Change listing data
-----

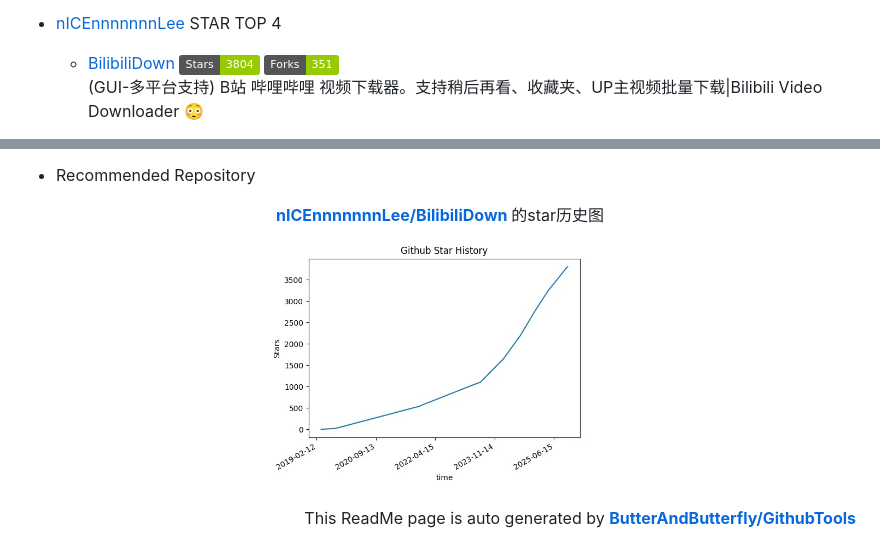
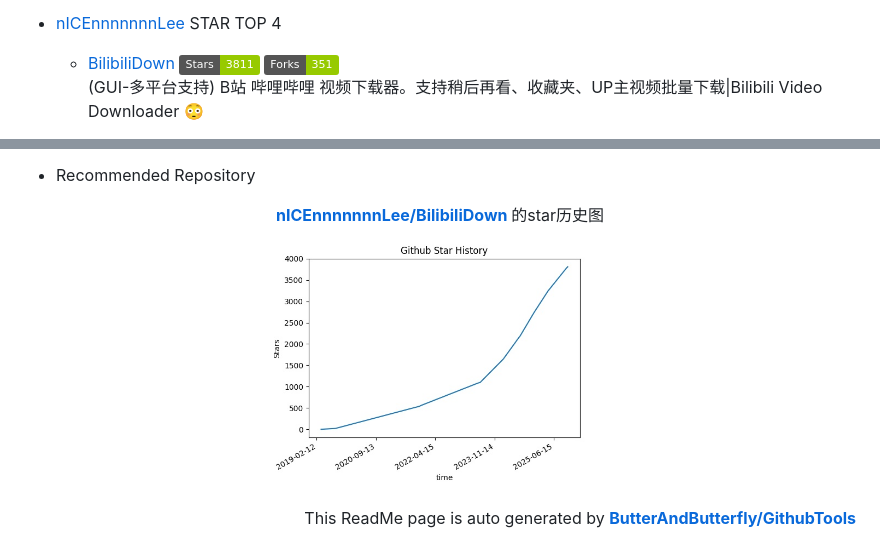
Before and after one commit to ButterAndButterfly/GithubTools, a Markdown page: data/README.md, 2 parts joined by grey strips. Rendered like a GitHub page; pictures changed too: data/stars_history.jpg; badges without logos.

Commit message:
update by action_bot

```diff
--- a/data/README.md
+++ b/data/README.md
@@ -28,7 +28,7 @@
 + [nICEnnnnnnnLee](https://github.com/nICEnnnnnnnLee) STAR TOP 4
 
     + [BilibiliDown](https://github.com/nICEnnnnnnnLee/BilibiliDown)
-    ![3804 stars](https://img.shields.io/badge/Stars-3804-green)
+    ![3811 stars](https://img.shields.io/badge/Stars-3811-green)
     ![351 forks](https://img.shields.io/badge/Forks-351-green)
     (GUI-多平台支持) B站 哔哩哔哩 视频下载器。支持稍后再看、收藏夹、UP主视频批量下载|Bilibili Video Downloader 😳
 
```
Also changed, not shown: 2 other files.
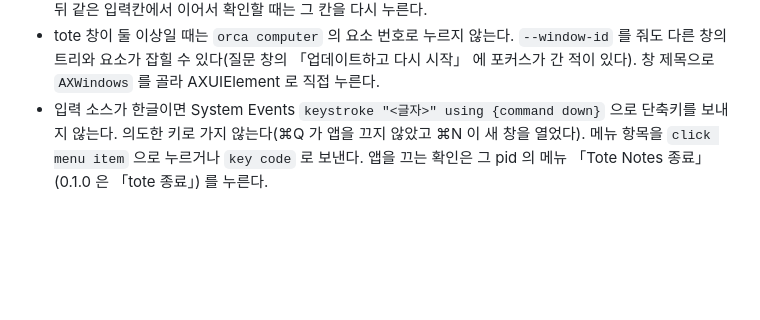
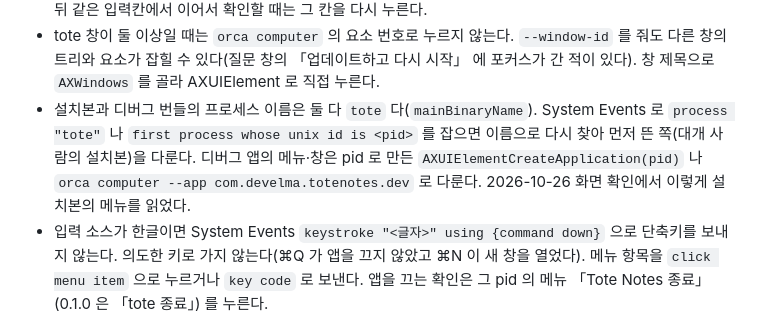
Before and after one commit to jang2162/tote-notes, a Markdown page: docs/guides/development.md, the part around the change. Drawn GitHub-style; blank space fills up the shorter version.

```diff
--- a/docs/guides/development.md
+++ b/docs/guides/development.md
@@ -40,6 +40,7 @@
 - 편집기의 AX 값은 CodeMirror 가 그린 줄만 담는다(긴 메모는 중간이 빠진다). 본문이 바뀌었는지는 디스크의 메모 파일로 본다.
 - tote 안의 대화상자(이름 바꾸기 등)를 취소하면 포커스는 연 자리가 아니라 편집기로 돌아간다. 입력칸에서 연 뒤 같은 입력칸에서 이어서 확인할 때는 그 칸을 다시 누른다.
 - tote 창이 둘 이상일 때는 `orca computer` 의 요소 번호로 누르지 않는다. `--window-id` 를 줘도 다른 창의 트리와 요소가 잡힐 수 있다(질문 창의 「업데이트하고 다시 시작」 에 포커스가 간 적이 있다). 창 제목으로 `AXWindows` 를 골라 AXUIElement 로 직접 누른다.
+- 설치본과 디버그 번들의 프로세스 이름은 둘 다 `tote` 다(`mainBinaryName`). System Events 로 `process "tote"` 나 `first process whose unix id is <pid>` 를 잡으면 이름으로 다시 찾아 먼저 뜬 쪽(대개 사람의 설치본)을 다룬다. 디버그 앱의 메뉴·창은 pid 로 만든 `AXUIElementCreateApplication(pid)` 나 `orca computer --app com.develma.totenotes.dev` 로 다룬다. 2026-10-26 화면 확인에서 이렇게 설치본의 메뉴를 읽었다.
 - 입력 소스가 한글이면 System Events `keystroke "<글자>" using {command down}` 으로 단축키를 보내지 않는다. 의도한 키로 가지 않는다(⌘Q 가 앱을 끄지 않았고 ⌘N 이 새 창을 열었다). 메뉴 항목을 `click menu item` 으로 누르거나 `key code` 로 보낸다. 앱을 끄는 확인은 그 pid 의 메뉴 「Tote Notes 종료」(0.1.0 은 「tote 종료」) 를 누른다.
 - 업데이트를 설치하고 다시 시작하지 않은 실행은 AX 창 목록이 비어 `orca computer` 가 `permission_denied` 로 거부한다. 그때는 System Events 로 `entire contents of window 1` 을 받아 그 안의 버튼에 `perform action "AXPress"` 한다. 셸에서 띄웠거나 업데이트로 다시 뜬 앱은 activate 하기 전에는 웹 내용이 AX 트리에 나오지 않는다.
 - 키 입력 직후 버튼을 눌러야 하는 확인(500ms 저장 타이머 전에 일어나야 하는 동작)은 한 프로세스에서 CGEvent 키를 보내고 곧바로 AXPress 하는 작은 도구로 한다. `orca computer` 명령은 한 번에 1초 넘게 걸린다. 판정은 메모 파일의 mtime(`stat -f %Fm`)과 마지막 키 시각의 차이로 한다.
```
Also changed, not shown: docs/guides/release-macos.md (+1 -1 lines), 1 other file.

-----

Work instructions:
Only the text of the records belongs in your answer, repeated exactly; the pictures stay out.

Exercise solution:
Before and after one commit to ButterAndButterfly/GithubTools, a Markdown page: data/README.md, 2 parts joined by grey strips. Rendered like a GitHub page; pictures changed too: data/stars_history.jpg; badges without logos.

Commit message:
update by action_bot

```diff
--- a/data/README.md
+++ b/data/README.md
@@ -28,7 +28,7 @@
 + [nICEnnnnnnnLee](https://github.com/nICEnnnnnnnLee) STAR TOP 4
 
     + [BilibiliDown](https://github.com/nICEnnnnnnnLee/BilibiliDown)
-    ![3804 stars](https://img.shields.io/badge/Stars-3804-green)
+    ![3811 stars](https://img.shields.io/badge/Stars-3811-green)
     ![351 forks](https://img.shields.io/badge/Forks-351-green)
     (GUI-多平台支持) B站 哔哩哔哩 视频下载器。支持稍后再看、收藏夹、UP主视频批量下载|Bilibili Video Downloader 😳
 
```
Also changed, not shown: 2 other files.
Before and after one commit to jang2162/tote-notes, a Markdown page: docs/guides/development.md, the part around the change. Drawn GitHub-style; blank space fills up the shorter version.

```diff
--- a/docs/guides/development.md
+++ b/docs/guides/development.md
@@ -40,6 +40,7 @@
 - 편집기의 AX 값은 CodeMirror 가 그린 줄만 담는다(긴 메모는 중간이 빠진다). 본문이 바뀌었는지는 디스크의 메모 파일로 본다.
 - tote 안의 대화상자(이름 바꾸기 등)를 취소하면 포커스는 연 자리가 아니라 편집기로 돌아간다. 입력칸에서 연 뒤 같은 입력칸에서 이어서 확인할 때는 그 칸을 다시 누른다.
 - tote 창이 둘 이상일 때는 `orca computer` 의 요소 번호로 누르지 않는다. `--window-id` 를 줘도 다른 창의 트리와 요소가 잡힐 수 있다(질문 창의 「업데이트하고 다시 시작」 에 포커스가 간 적이 있다). 창 제목으로 `AXWindows` 를 골라 AXUIElement 로 직접 누른다.
+- 설치본과 디버그 번들의 프로세스 이름은 둘 다 `tote` 다(`mainBinaryName`). System Events 로 `process "tote"` 나 `first process whose unix id is <pid>` 를 잡으면 이름으로 다시 찾아 먼저 뜬 쪽(대개 사람의 설치본)을 다룬다. 디버그 앱의 메뉴·창은 pid 로 만든 `AXUIElementCreateApplication(pid)` 나 `orca computer --app com.develma.totenotes.dev` 로 다룬다. 2026-10-26 화면 확인에서 이렇게 설치본의 메뉴를 읽었다.
 - 입력 소스가 한글이면 System Events `keystroke "<글자>" using {command down}` 으로 단축키를 보내지 않는다. 의도한 키로 가지 않는다(⌘Q 가 앱을 끄지 않았고 ⌘N 이 새 창을 열었다). 메뉴 항목을 `click menu item` 으로 누르거나 `key code` 로 보낸다. 앱을 끄는 확인은 그 pid 의 메뉴 「Tote Notes 종료」(0.1.0 은 「tote 종료」) 를 누른다.
 - 업데이트를 설치하고 다시 시작하지 않은 실행은 AX 창 목록이 비어 `orca computer` 가 `permission_denied` 로 거부한다. 그때는 System Events 로 `entire contents of window 1` 을 받아 그 안의 버튼에 `perform action "AXPress"` 한다. 셸에서 띄웠거나 업데이트로 다시 뜬 앱은 activate 하기 전에는 웹 내용이 AX 트리에 나오지 않는다.
 - 키 입력 직후 버튼을 눌러야 하는 확인(500ms 저장 타이머 전에 일어나야 하는 동작)은 한 프로세스에서 CGEvent 키를 보내고 곧바로 AXPress 하는 작은 도구로 한다. `orca computer` 명령은 한 번에 1초 넘게 걸린다. 판정은 메모 파일의 mtime(`stat -f %Fm`)과 마지막 키 시각의 차이로 한다.
```
Also changed, not shown: docs/guides/release-macos.md (+1 -1 lines), 1 other file.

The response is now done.